This section is from the book "A Treatise On Therapeutics, And Pharmacology Or Materia Medica Vol1", by George B. Wood. Also available from Amazon: Part 1 and Part 2.

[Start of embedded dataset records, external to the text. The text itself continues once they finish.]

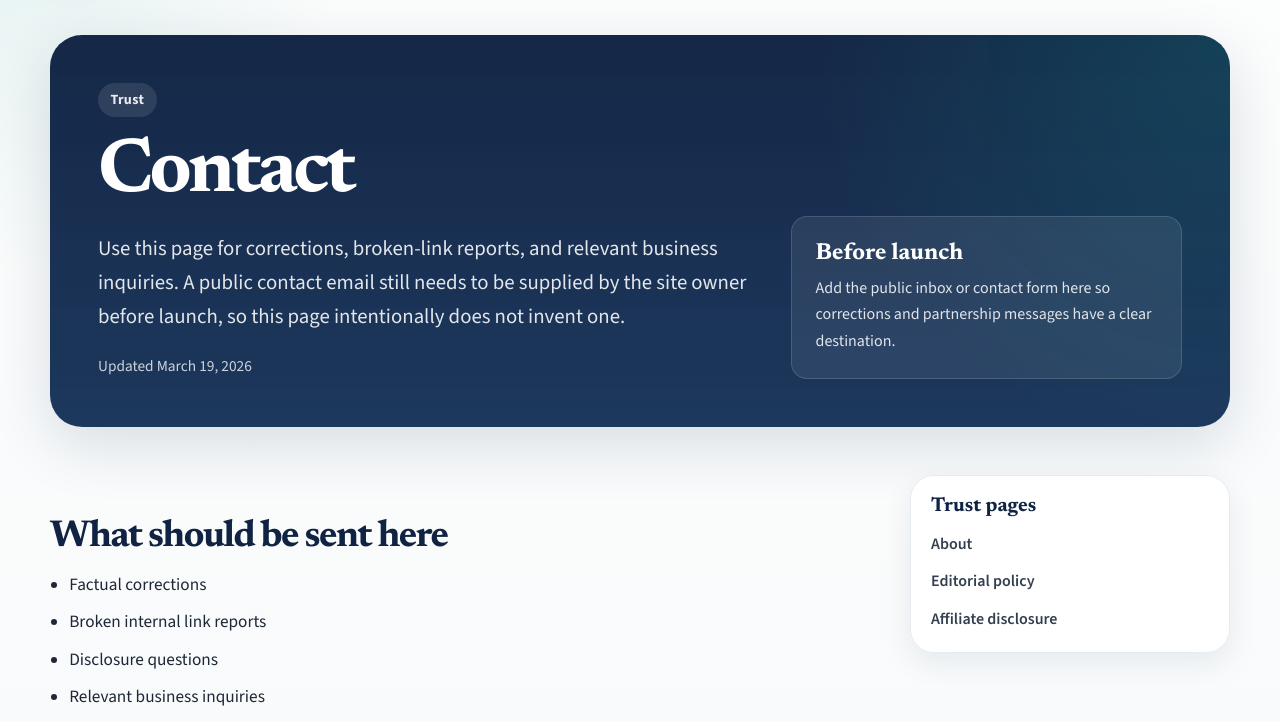
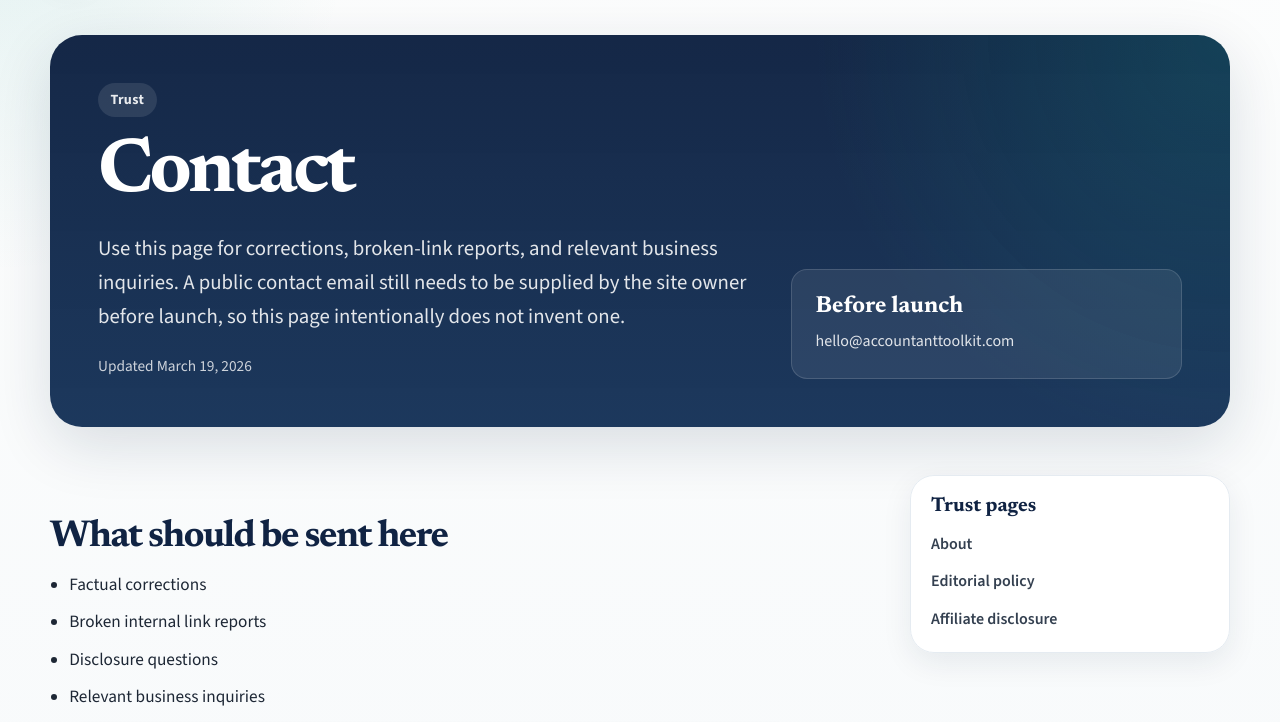
Before and after one commit to yassinyahyaoui0000-crypto/accountanttoolkit, a plain HTML site: page contact.html in a window 1280 px wide. Shown: the part 78-800 px from the top of the page. Drawn offline with nearby package versions, Linux system fonts and the light colour scheme.

Commit message:
added contact

```diff
--- a/contact.html
+++ b/contact.html
@@ -34,7 +34,7 @@
         </div>
         <aside class="hero-panel">
           <h2>Before launch</h2>
-          <p>Add the public inbox or contact form here so corrections and partnership messages have a clear destination.</p>
+          <p>hello@accountanttoolkit.com</p>
         </aside>
       </div>
     </section>
```
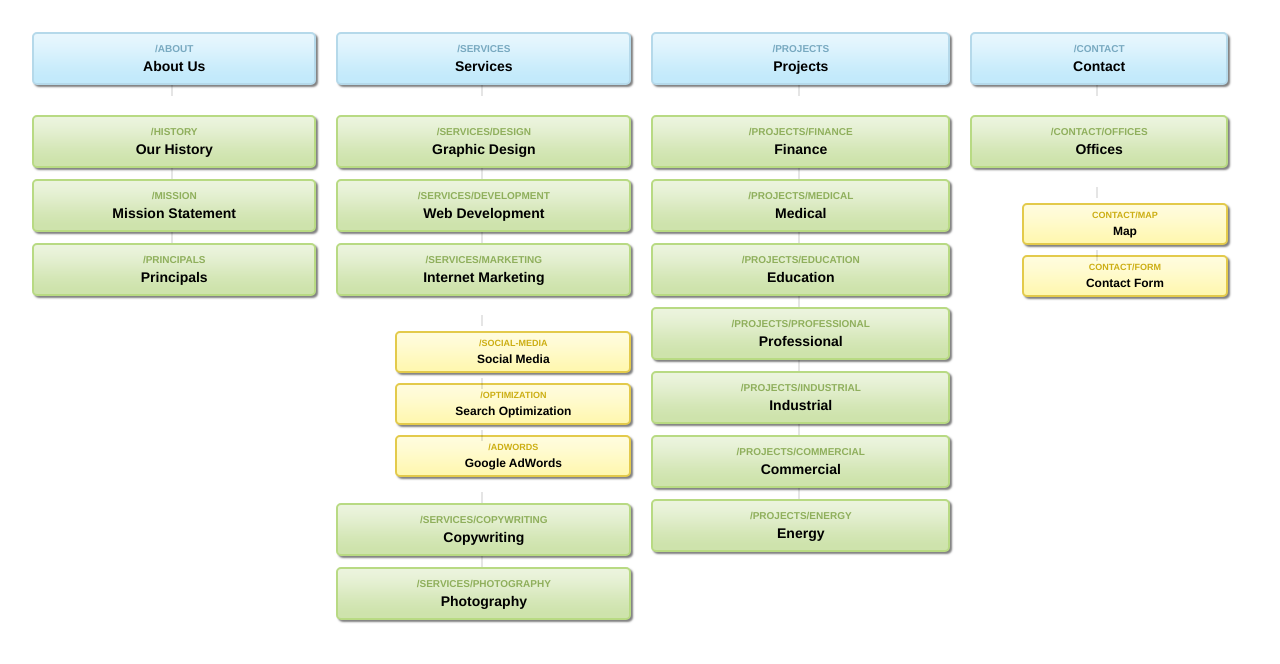
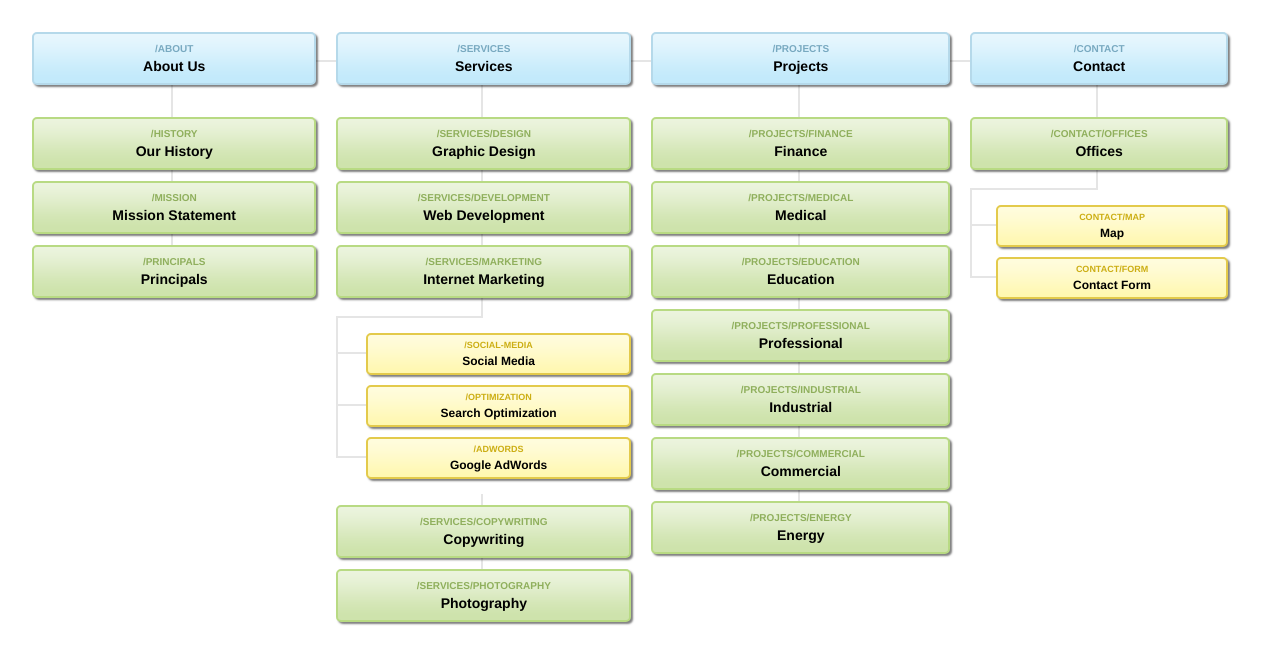
Before and after one commit to musavvirahmed/Happy-Go-Eats-Sitemap, a plain HTML site: page index.html in a window 1280 px wide. Drawn offline with Linux system fonts and the light colour scheme.

```diff
--- a/slickmap.css
+++ b/slickmap.css
@@ -62,6 +62,8 @@ ol, ul {
 	Lines
 ------------------------------------------------------------ */
 
+.primaryNav ul:before,
+.primaryNav ul:after,
 .primaryNav ul li:before,
 .primaryNav ul li:after {
 	display: block;
@@ -69,22 +71,63 @@ ol, ul {
 	position: absolute;
 	border-width: 0;
 	border-color: rgba(0,0,0,.1);
-	//border-color: red;
 	border-style: solid;
+	z-index: -1;
+	// border-color: red;
 }
-
+.primaryNav > ul > li:after {
+	height: 1.75em;
+	top: 0;
+	right: 0;
+	width: 1.25em;
+	border-bottom-width: 2px;
+	// border-color: red;
+}
 .primaryNav ul ul li:after {
 	width: 50%;
 	height: .6875em;
 	top: 0;
 	right: 1px;
 	border-left-width: 2px;
-	//display: block;
-	//width: 100%;
-	// width: 100%;
-	// clear: left;
-	// margin-top: 0;
-	//background: url('images/vertical-line.png') center bottom repeat-y;
+	// border-color: red;
+}
+.primaryNav ul ul li:first-child:before {
+	top: .6875em;
+	width: 50%;
+	height: 1.3125em;
+	right: 1px;
+	border-left-width: 2px;
+	// border-color: red;
+}
+.primaryNav > ul > li:last-child:after {
+	border-bottom-width: 0;
+}
+.primaryNav ul ul ul li:before {
+	width: calc(50% - 5px) !important;
+	height: calc(100% - 2px);
+	top: -50%;
+	left: 0;
+	border-left-width: 2px;
+	border-bottom-width: 2px;
+	// border-color: red;
+}
+.primaryNav ul ul ul li:first-child:before {
+	height: 53%;
+	top: auto;
+	bottom: calc(50% - 5px);
+	border-top-width: 2px;
+	// border-color: red;
+}
+.primaryNav ul ul ul:before {
+	width: 50%;
+	height: 1.25em;
+	top: -10px;
+	right: 1px;
+	border-left-width: 2px;
+	//border-color: red;
+}
+.primaryNav ul ul ul li:after {
+	border-width: 0;
 }
 
 // .primaryNav li:before,
@@ -234,11 +277,12 @@ ol, ul {
 }
 .primaryNav ul {
 	display: flex;
+	position: relative;
 	//width: 100%;
 }
 .primaryNav li {
 	flex-grow: 1;
-	padding-right: 20px;
+	padding-right: 1.25em;
 	position: relative;
 	//padding: 30px 0px;
 	//margin-top: -30px;
@@ -260,9 +304,6 @@ ol, ul {
 .primaryNav li a:hover {
 	background-color: #e2f4fd;
 	border-color: #97bdcf;
-}
-.primaryNav li:last-child {
-	//background: url('images/L1-right.png') center top no-repeat;
 }
 a:link:before,
 a:visited:before {
@@ -293,22 +334,22 @@ a:visited:before {
 	// margin-top: 0;
 	//background: url('images/vertical-line.png') center bottom repeat-y;
 }
-.primaryNav li li a {
+.primaryNav ul ul li a {
 	background-color: #cee3ac;
 	border-color: #b8da83;
 }
-.primaryNav li li a:hover {
+.primaryNav ul ul li a:hover {
 	border-color: #94b75f;
 	background-color: #e7f1d7;
 }
-.primaryNav li li:first-child {
-	padding-top: 30px;
+.primaryNav ul ul li:first-child {
+	padding-top: 2em;
 }
-.primaryNav li li:last-child {
+.primaryNav ul ul li:last-child {
 	//background: url('images/vertical-line.png') center bottom repeat-y;
 }
-.primaryNav li li a:link:before,
-.primaryNav li li a:visited:before {
+.primaryNav ul ul li a:link:before,
+.primaryNav ul ul li a:visited:before {
 	color: #8faf5c;
 }
 
@@ -328,8 +369,8 @@ a:visited:before {
 	border-color: #e3ca4b;
 	font-size: .75em;
 	padding: .5em 0;
-	width: 80%;
-		margin-right: 0;
+	width: 90%;
+	margin-right: 0;
 	margin-left: auto;
 
 }
```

In these pills, as in the preceding, there is a mere mixture of opium and soap; but the proportions are so arranged, that five grains of the mass contain one grain of opium. The preparation affords a ready method of obtaining small fractions of a grain of opium, when wanted. as they frequently are, for children. Another advantage is that they may be prescribed, without a knowledge, on the part of the patient, of what has been directed for him. The London College, upon the same grounds, formerly directed the Compound Pills of Storax, in which storax and saffron were employed, not only to dilute the opium, but to cover its taste and smell; but the preparation has been omitted in the Br. Pharmacopoeia. The proportion of opium was the same as in the U. S. preparation, namely, one grain in five of the mass.